Over 70,000 devotees have offered prayers at the hill shrine since the temple opened on November 16 evening for the two-month long Mandala-Makkarvilakku puja, police said.
With the temple witnessing heavy rush, devotees have complained that many of the facilities are inadequate.
However, unlike last year when the temple complex had witnessed violent protests after the state government decided to implement the September 28 verdict of the Supreme Court and police had imposed restrictions, devotees are a happy lot this year as there are no restrictions.
A devotee said he was happy that it is a peaceful atmosphere here and there were no restrictions for pilgrims.
On Sunday, heavy rains had lashed the temple complex drenching devotees standing patiently in the queues.

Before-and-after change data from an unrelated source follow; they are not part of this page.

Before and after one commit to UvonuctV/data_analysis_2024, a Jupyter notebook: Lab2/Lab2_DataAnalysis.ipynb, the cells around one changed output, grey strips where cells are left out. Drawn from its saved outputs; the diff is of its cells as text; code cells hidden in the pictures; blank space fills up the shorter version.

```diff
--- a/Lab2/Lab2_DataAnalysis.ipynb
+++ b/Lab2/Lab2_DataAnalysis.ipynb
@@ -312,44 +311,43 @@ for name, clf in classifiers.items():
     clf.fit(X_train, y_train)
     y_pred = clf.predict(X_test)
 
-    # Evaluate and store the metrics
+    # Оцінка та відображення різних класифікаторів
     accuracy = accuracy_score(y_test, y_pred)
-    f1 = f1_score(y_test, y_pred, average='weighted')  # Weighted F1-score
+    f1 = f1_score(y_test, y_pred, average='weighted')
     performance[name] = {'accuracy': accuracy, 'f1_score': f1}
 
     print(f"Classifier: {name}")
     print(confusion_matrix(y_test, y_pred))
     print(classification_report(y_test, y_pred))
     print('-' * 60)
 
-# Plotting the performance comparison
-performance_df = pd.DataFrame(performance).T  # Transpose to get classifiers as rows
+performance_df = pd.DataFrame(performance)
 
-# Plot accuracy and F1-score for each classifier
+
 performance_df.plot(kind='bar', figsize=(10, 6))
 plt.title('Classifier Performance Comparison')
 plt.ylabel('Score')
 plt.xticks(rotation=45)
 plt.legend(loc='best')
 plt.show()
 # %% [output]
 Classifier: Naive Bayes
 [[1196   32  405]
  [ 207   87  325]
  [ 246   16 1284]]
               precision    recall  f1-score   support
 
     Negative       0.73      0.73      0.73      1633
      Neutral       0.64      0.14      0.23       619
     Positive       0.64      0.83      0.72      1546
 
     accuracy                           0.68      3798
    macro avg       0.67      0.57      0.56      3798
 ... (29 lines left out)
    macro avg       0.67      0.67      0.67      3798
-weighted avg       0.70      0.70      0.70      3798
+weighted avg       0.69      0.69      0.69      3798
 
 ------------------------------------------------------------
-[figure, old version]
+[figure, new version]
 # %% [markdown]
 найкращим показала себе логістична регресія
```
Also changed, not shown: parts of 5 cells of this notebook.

Chief priest A K Sudheer Namboothiri opened the sanctum sanctorum at 3 a.m and performed special pujas including 'Neyyabhishekam' among others.
The Ayyappa shrine was opened for the annual pilgrim season on Saturday, days after the Supreme Court decided to refer to a larger bench re-examination of religious issues including those arising out of its 2018 verdict lifting a centuries-old ban on women of menstruating age visiting the hilltop shrine.
Though the apex court did not stay its earlier order allowing entry of women in the Lord Ayyappa temple, at least 10 women, part of a 30-member group from Andhra Pradesh were sent back from nearby Pamba on Saturday as they were found to be in the age group of 10-50 years.
The Kerala government, which had provided protection to some women devotees who visited the temple last year, has this time made it clear that it would not encourage women who want to enter the shrine for publicity.
Kerala Law Minister A K Balan on Sunday said there was a "de facto" stay of the September 28, 2018 apex court order allowing women of all ages to enter Sabarimala temple and the state government could act only on the basis of the court's verdict.
The unprecedented floods of August last year which had damaged various facilities and the frenzied protests by right outfits and BJP workers had resulted in a severe fall in footfalls of pilgrims and had led to dip in temple revenue.
(This story has not been edited by Business Standard staff and is auto-generated from a syndicated feed.)